Osama by Lavie Tidhar
I want to start off thinking about Osama by Lavie Tidhar (Solaris Books, 2012) with what may seem like a totally irrelevant connection I made about thirty something pages into the book. We’re talking about Osama and the publisher of a book about him in this work of fiction is Medusa Press so, of course, I’m immediately reminded of The Medusa Touch by Peter Van Greenaway because of the cover to the first hardback edition. It’s not the Empire State Building but, as you can see below, the image on the dust jacket is strikingly appropriate. This has to be deliberate. If not, then it’s a spooky coincidence. The question I’m left asking myself is whether I want to know the answer to this question. Here I am living a relatively comfortable life. Do I want to disturb it by inquiring into the way this author works his magic? It doesn’t benefit me to know whether this is an example of the author’s arcane knowledge of modern firsts. Perhaps it’s better to live in ignorance. That way, I can say admiringly of the author, “Wow, fancy a young man knowing about that old book!” and have no-one disabuse me of the right to praise him. Did I mention the other day, as I was out walking, there were shots nearby. I ducked down. Not the most rational thing to do. After all, who would want to shoot me? I think it was men sent by the local council to shoot the crows. They didn’t seem to be looking at me. So I went on my way, unhurt. Although I did later think it was strange these men should be wearing polished boots like those worn by policemen. Yes, I know this is the stuff of paranoia and it’s completely irrational I should fear the possibility of death just because I thought of contacting the author. . .
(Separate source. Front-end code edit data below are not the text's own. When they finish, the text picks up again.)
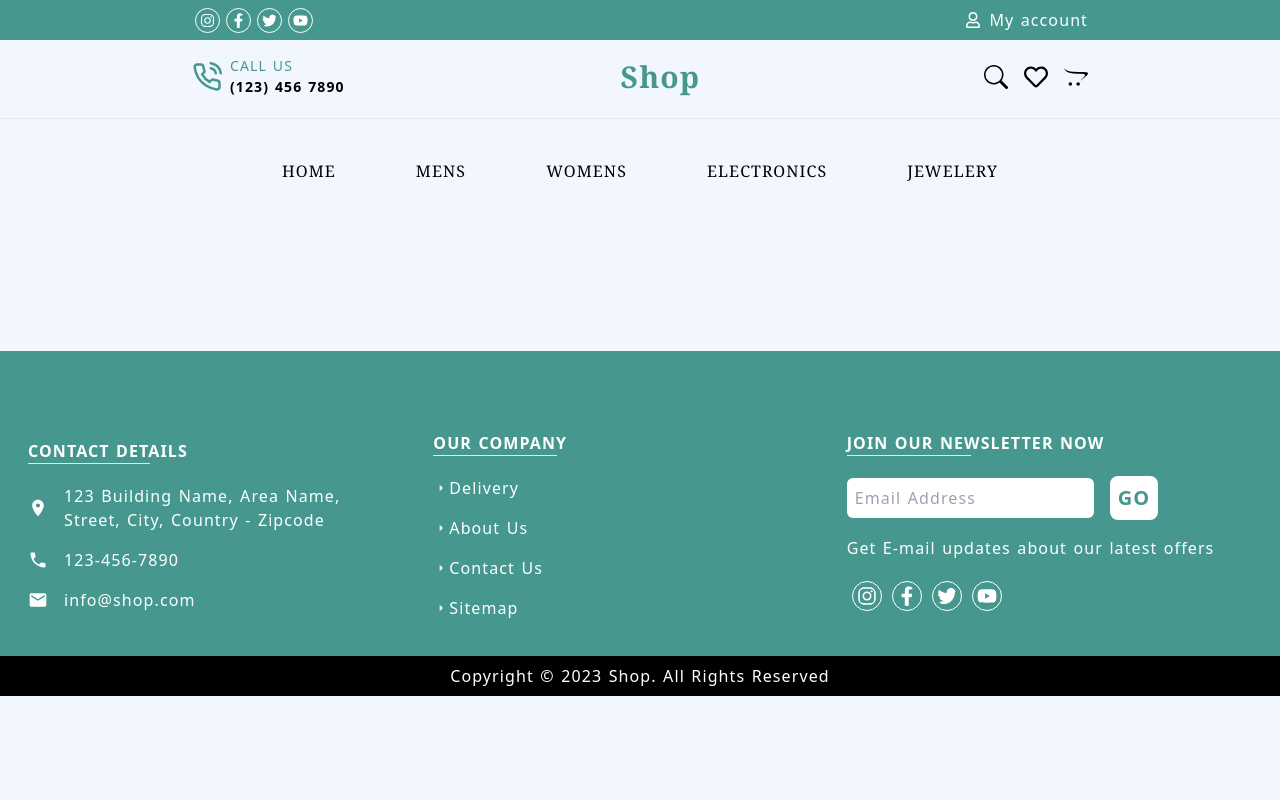
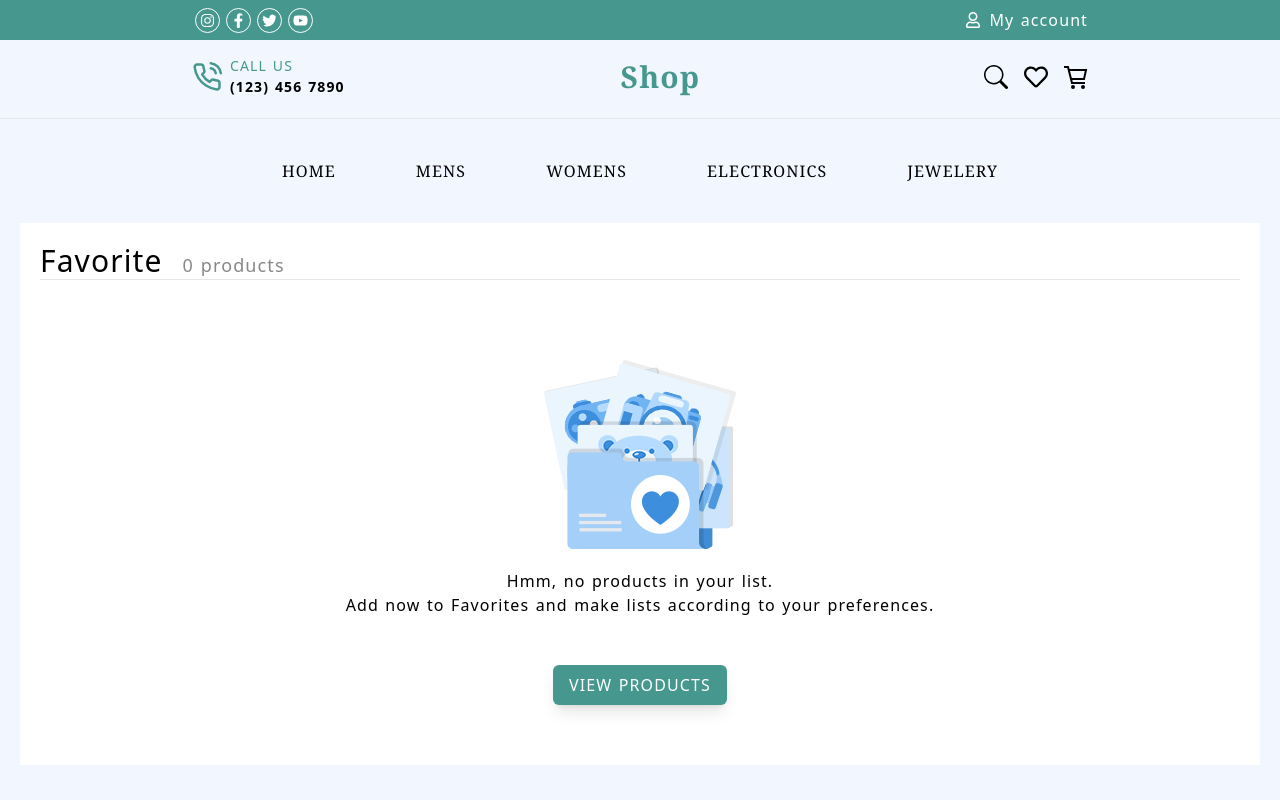
Before and after one commit to OvidiuAl3x/store, a React (Create React App) app: page /favorite in a window 1280 px wide. Shown: the top 800 px of the page. Built offline with nearby package versions, Linux system fonts and the light colour scheme.

Commit message:
favorite page

```diff
--- a/src/components/Favorites.jsx
+++ b/src/components/Favorites.jsx
@@ -1,11 +1,130 @@
 import React from "react";
+import { FiShoppingCart, FiTrash2 } from "react-icons/fi";
+import { AiOutlineClose } from "react-icons/ai";
+import imgFav from "../assets/favorite.png";
+import { Link } from "react-router-dom";
+
+const style = {
+  h1: "text-xl md:text-3xl",
+  h2: "text-base md:text-lg text-secondary ml-5",
+};
 
 const Favorites = ({ favorite, setFavorite }) => {
+  const { h1, h2 } = style;
+
+  const quantityFav = () => {
+    return favorite.reduce((sum, { quantity }) => sum + quantity, 0);
+  };
+
+  const removeFav = (productRemove) => {
+    setFavorite(favorite.filter((product) => product !== productRemove));
+  };
+
   return (
-    <div>
-      {favorite.map((item) => (
-        <p>{item.title}</p>
-      ))}
+    <div className="max-w-[1240px] mx-2 md:mx-auto">
+      <div className="bg-white p-5">
+        <div className="flex items-end">
+          <h1 className={h1}>Favorite</h1>
+          <h2 className={h2}>
+            {quantityFav() === 1
+              ? quantityFav() + " product"
+              : quantityFav() + " products"}
+          </h2>
+        </div>
+        <hr className="mb-5" />
+        {quantityFav() >= 1 ? (
+          <>
+            {favorite.map((item) => (
+              <div
+                className="mt-2 flex max-h-[300px] border-b-2 border-primary "
+                key={item.id}
+              >
+                <AiOutlineClose
+                  className="absolute right-8 text-secondary cursor-pointer text-lg md:hidden"
+                  onClick={() => removeFav(item)}
+                />
+                <div className="flex gap-5">
+                  <img
+                    src={item.image}
+                    alt={item.title}
+                    className="max-w-[150px] m-auto"
+                  />
+                </div>
+                <div className="flex justify-around gap-2 flex-col md:flex-row  ml-5 md:ml-0 md:justify-normal w-full">
+                  <div className="md:mt-2">
+                    <p>{item.title}</p>
+                    <div className="flex items-center">
+                      <p className="text-lg text-yellow-500">
+                        {"★".repeat(item.reviewStar) +
+                          "☆".repeat(5 - item.reviewStar)}
+                      </p>
+                      <p className="text-[12px]">({item.review})</p>
+                    </div>
+                  </div>
+
+                  <div className="hidden md:block ml-auto mr-[3em]">
+                    <span className="w-[1px] h-[90%] my-auto bg-secondary block"></span>
+                  </div>
+                  <div className="mb-[1em] flex  items-end gap-2 md:flex-col ">
+                    {item.discount ? (
+                      <div className="flex flex-col mt-auto text-end mr-2">
+                        <p className="line-through text-base text-gray-500">
+                          ${item.price}
+                        </p>
+                        <p className="font-semibold  text-base md:text-xl">
+                          $
+                          {(item.price * ((100 - item.discount) / 100)).toFixed(
+                            2
+                          )}
+                        </p>
+                      </div>
+                    ) : (
+                      <p className="mt-auto text-base md:text-xl mr-2 font-semibold text-end">
+                        ${item.price}
+                      </p>
+                    )}
+                    <div
+                      className="flex items-center bg-primary  cursor-pointer w-fit md:w-auto md:m-2 rounded-[4px] border-2 border-black hover:bg-hover"
+                      // onClick={() => addToCart(item)}
+                    >
+                      <div className="md:rounded-br-2xl md:bg-white py-2 px-2 md:px-2 md:h-full md:flex md:items-center md:py-1">
+                        <FiShoppingCart />
+                      </div>
+
+                      <p className=" hidden md:block text-sm md:text-base mr-2 text-center w-full">
+                        Add To Cart
+                      </p>
+                    </div>
+                    <div
+                      className="hidden md:flex items-center text-sm text-secondary cursor-pointer justify-end mr-2"
+                      onClick={() => removeFav(item)}
+                    >
+                      <FiTrash2 />
+                      <p className="ml-1">Remove</p>
+                    </div>
+                  </div>
+                </div>
+              </div>
+            ))}
+          </>
+        ) : (
+          <div className="text-center mt-[5em]">
+            <img src={imgFav} alt="no favorite products" className="mx-auto" />
+            <h1 className="mt-5">Hmm, no products in your list.</h1>
+            <p>
+              Add now to Favorites and make lists according to your preferences.
+            </p>
+            <div className="flex justify-center my-4 md:my-10 ">
+              <Link
+                to="/products"
+                className="bg-primary uppercase text-white mt-2 px-4 py-2 hover:translate-y-[-5px] duration-300 rounded-md shadow-lg"
+              >
+                View Products
+              </Link>
+            </div>
+          </div>
+        )}
+      </div>
     </div>
   );
 };
--- a/src/components/Layout.jsx
+++ b/src/components/Layout.jsx
@@ -1,6 +1,5 @@
 import React, { useState } from "react";
 import { Link, Outlet } from "react-router-dom";
-import { FaOpencart } from "react-icons/fa";
 import { FiPhoneCall, FiMenu } from "react-icons/fi";
 import { AiOutlineClose } from "react-icons/ai";
 import {
@@ -18,6 +17,7 @@ import { PiDressFill } from "react-icons/pi";
 import { BsSearch, BsWatch } from "react-icons/bs";
 import { BiSolidTShirt, BiSolidWatch, BiSolidWallet } from "react-icons/bi";
 import { GiConverseShoe, GiClothes } from "react-icons/gi";
+import { GrCart } from "react-icons/gr";
 import MiniCart from "./MiniCart";
 
 const style = {
@@ -59,6 +59,10 @@ const Layout = ({ cart }) => {
     document.getElementsByTagName("body")[0].style.overflow = "auto";
   }
   //
+
+  const quantityCart = () => {
+    return cart.reduce((sum, { quantity }) => sum + quantity, 0);
+  };
 
   return (
     <>
@@ -107,10 +111,18 @@ const Layout = ({ cart }) => {
               <FaRegHeart />
             </Link>
             <Link
-              className="ml-2 hover:scale-110 duration-300"
+              className="ml-2 hover:scale-110 duration-300 "
               onMouseOver={() => setDropDownCart(true)}
             >
-              <FaOpencart />
+              {quantityCart() >= 1 ? (
+                <div className="absolute ml-2 mt-[-12px] md:ml-3 md:mt-[-7px] bg-primary rounded-full md:w-[22px] md:h-5 flex items-center justify-center animate-translateFav">
+                  <p className=" text-sm text-white px-1 md:p-0">
+                    {quantityCart()}
+                  </p>
+                </div>
+              ) : null}
+
+              <GrCart />
             </Link>
             <MiniCart
               cart={cart}
--- a/src/components/MiniCart.jsx
+++ b/src/components/MiniCart.jsx
@@ -1,4 +1,4 @@
-import React, { useState } from "react";
+import React from "react";
 import { MdOutlineKeyboardDoubleArrowRight } from "react-icons/md";
 import { Link } from "react-router-dom";
 
```
Also changed, not shown: src/assets/favorite.png (added).
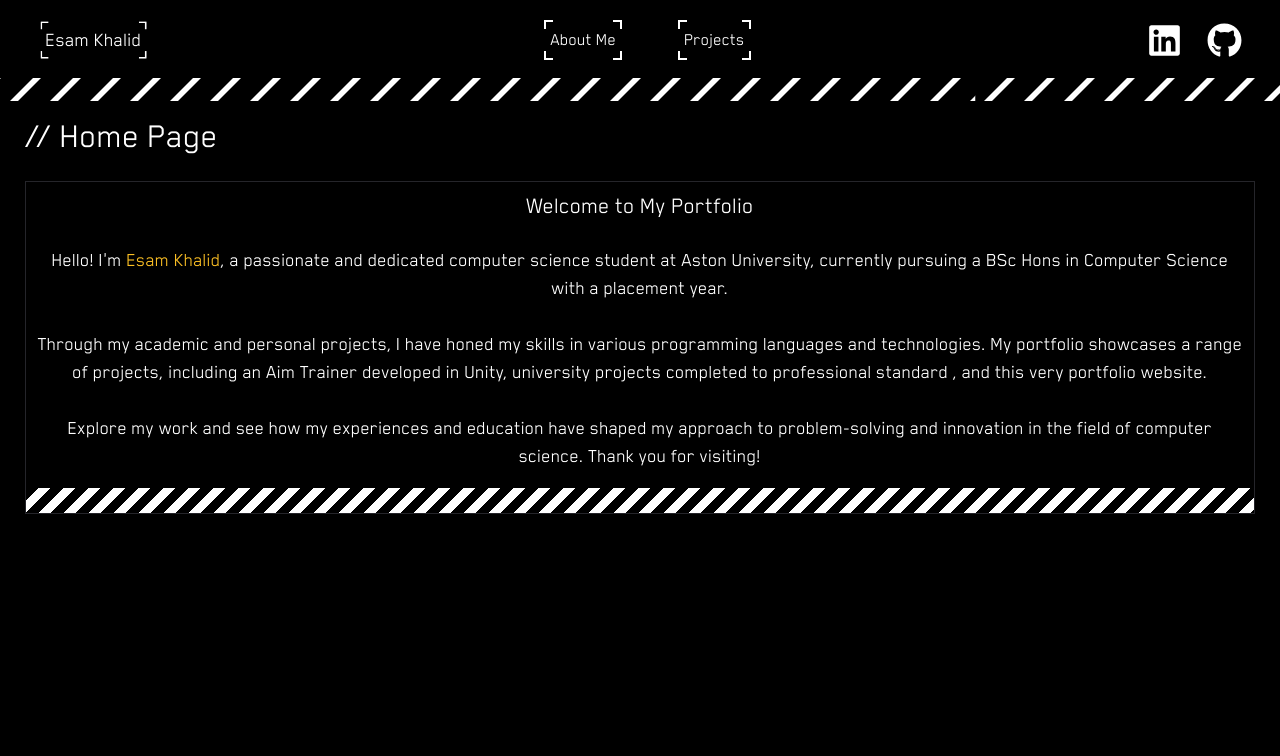
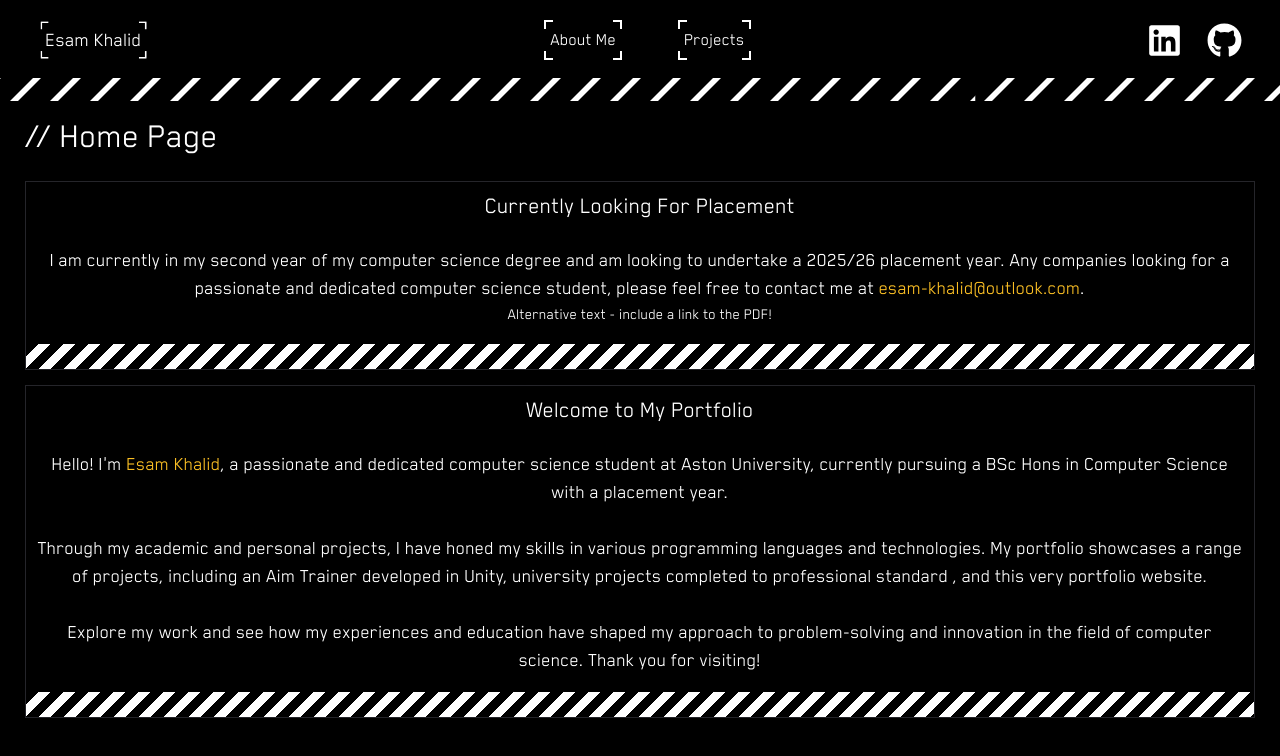
Before and after one commit to EsamKhalid/portfolio-website-v2, a Next.js app: page / in a window 1280 px wide. Shown: the top 756 px of the page. Built offline with nearby package versions, Linux system fonts and the light colour scheme.

Commit message:
Started placement section

```diff
--- a/app/page.tsx
+++ b/app/page.tsx
@@ -34,6 +34,37 @@ export default function Home() {
                 </Link>
               </div>
             </SectionNoDiag>
+
+            <SectionBorderLines id="" className="w-[90vw]">
+              <h1 className="text-2xl">Currently Looking For Placement</h1>
+              <br />
+              <p className="text-xl">
+                I am currently in my second year of my computer science degree
+                and am looking to undertake a 2025/26 placement year. Any
+                companies looking for a passionate and dedicated computer
+                science student, please feel free to contact me at{" "}
+                <span className="text-cybpnk-ylw2">
+                  esam-khalid@outlook.com
+                </span>
+                .
+              </p>
+              <p></p>
+              <object
+                className="text-white"
+                data="http://africau.edu/images/default/sample.pdf"
+                type="application/pdf"
+                width="100%"
+                height="100%"
+              >
+                <p>
+                  Alternative text - include a link{" "}
+                  <a href="http://africau.edu/images/default/sample.pdf">
+                    to the PDF!
+                  </a>
+                </p>
+              </object>
+            </SectionBorderLines>
+            <div className="h-[15px]"></div>
             <SectionBorderLines id="" className="w-[90vw]">
               <h1 className="text-2xl">Welcome to My Portfolio</h1>
               <br />
```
Several reviewers have compared this book to the work of P K Dick so we need to deal with this early on. Essentially Dick was an ideas man and, since he was out of his tree because of drug use for much of the time, many of those ideas betray symptoms of mental illness. This includes thematic paranoia about the authoritarian surveillance state and the direction in which global capitalism was headed. In the midst of all this he questioned what it means to be human and what we should understand as reality. This was wrapped up in the politics of simulation, deceit, and self-deception. In 1960s terms, we should describe this as “heavy” but, because it was usually buried in a science fiction context, many people overlooked the philosophical implications of what he was writing about. He was a cult science fiction writer, not a cult philosophy writer. However, for all the fascinating subtexts in many of this novels and short stories, there’s one truth. He was not a very good writer of prose. It’s serviceable at best. Whereas Lavie Tidhar’s prose is in a completely different league, being elegant in the primary narrative and functionally factual in the quoted extracts from the books — yes, it’s another work of intertextuality in which the primary protagonist sets off the track down the author of books which are extensively quoted in the main text.
So where are we with this text? As a metaphor, let’s think of a mouse living in someone’s clothing. To the mouse, this is a pocket universe, kept warm and comfortable with food supplied at regular intervals. Mice are notoriously unimaginative and so rarely wonder where they are, what the heat source is, nor how the food is so conveniently delivered. So what would happen one day if the mouse decided to look out of the pocket? Such a change of view might force the mouse to reappraise its position in the world. Not that mice have beaks, but it would establish a new pecking order for it. Or perhaps the perspective might change if the clothing somehow because infected by opium. Although it’s not hallucinatory, the absence of stimulation provokes a change in mental state, helping our mouse to see things differently.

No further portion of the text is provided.